Nalgene Bottles: These are great in an emergency and can keep small items dry. Ours contains an emergency whistle (required), a small compass, electrical tape, spare batteries, baggies, a small first aid kit, waterproof matches, a flashlight, a Swiss Army knife, pen and waterproof paper, hand warmers, and a space blanket.

Oar Tethers: After losing an oar while towing our previous dinghy behind Camille, we now use 3mm poly-braid to attach the oars to the dinghy.

Communications: Having a way to contact other boats or potentially emergency services is essential, and keeping a working radio aboard is an indispensable part of our kit. We have a waterproof and floating Icom VHF and always bring a cell phone, too.

Drybags: They don’t stay permanently on the dinghy, but we always bring at least one along to hold our phones and dry clothes as needed. I don’t like the heavy, rubbery drybags and instead use the ones made of an ultra-light nylon material.

Cable Lock: Dinghy theft was more of a problem in Mexico but we still try to be vigilant here in the PNW. You never know. We use all Yakima products with the same lock core so we just need one key. The cable lock is nine feet long and covered in rubber so it doesn’t chafe the dinghy.

Shamrock safely anchored off an idyllic beach.

Instant Patch Kit: There is no use in carrying the patch kit supplied with the dinghy — that takes hours to dry. If you are out and about you need to be able to patch a hole instantly. For a Hypalon dinghy, get Type A. For a PCV boat, get Type B.

High-Volume Air Pump: A K-Pump air pump is small, has no parts that break or rust, and you don’t need a flat surface to use it like with a large foot pump. Best of all, they are made in the Pacific Northwest. Don’t forget a pressure gauge.

Bailing Device: We love our dinghy’s flat interior floor to keep the crew stable. At the back of the dinghy is a depression to collect water, making it super easy to bail the boat and keep the floor clean and dry. It can also hold clams. 

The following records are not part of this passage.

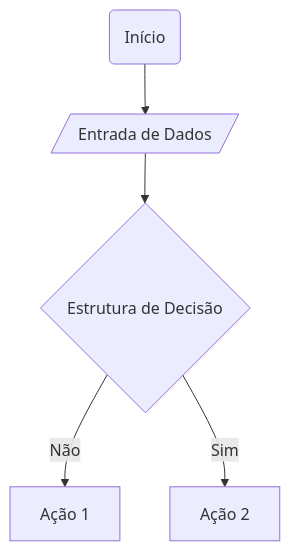
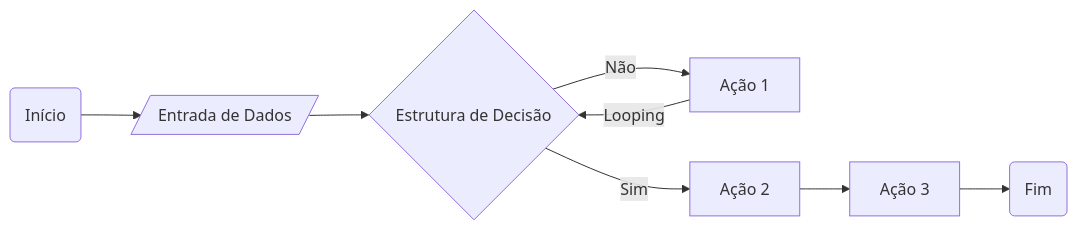
Before and after one commit to AmilcarJZN/logica_dio: the diagram in Notas de Aula.md, drawn with Mermaid.

Commit message:
Update Notas de Aula.md

````diff
--- a/Notas de Aula.md
+++ b/Notas de Aula.md
@@ -17,13 +17,17 @@
 ```mermaid
-graph TD;
+graph LR;
     A(Início);
     B[/Entrada de Dados/];
     C{Estrutura de Decisão};
     D[Ação 1];
     E[Ação 2];
+    F[Ação 3];
+    G(Fim);
 A-->B;
 B-->C;
 C--Não -->D;
 C--Sim -->E;
-
+E-->F;
+D--Looping -->C;
+F-->G;
 ```
````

We can’t wait to get back out cruising this spring and maybe even back to beautiful British Columbia; and when we do, both Limerick and Shamrock will be ready. We hope this helps you get your dinghy in shape for the upcoming cruising season. If you see us, stop by and say hello. See you on the water!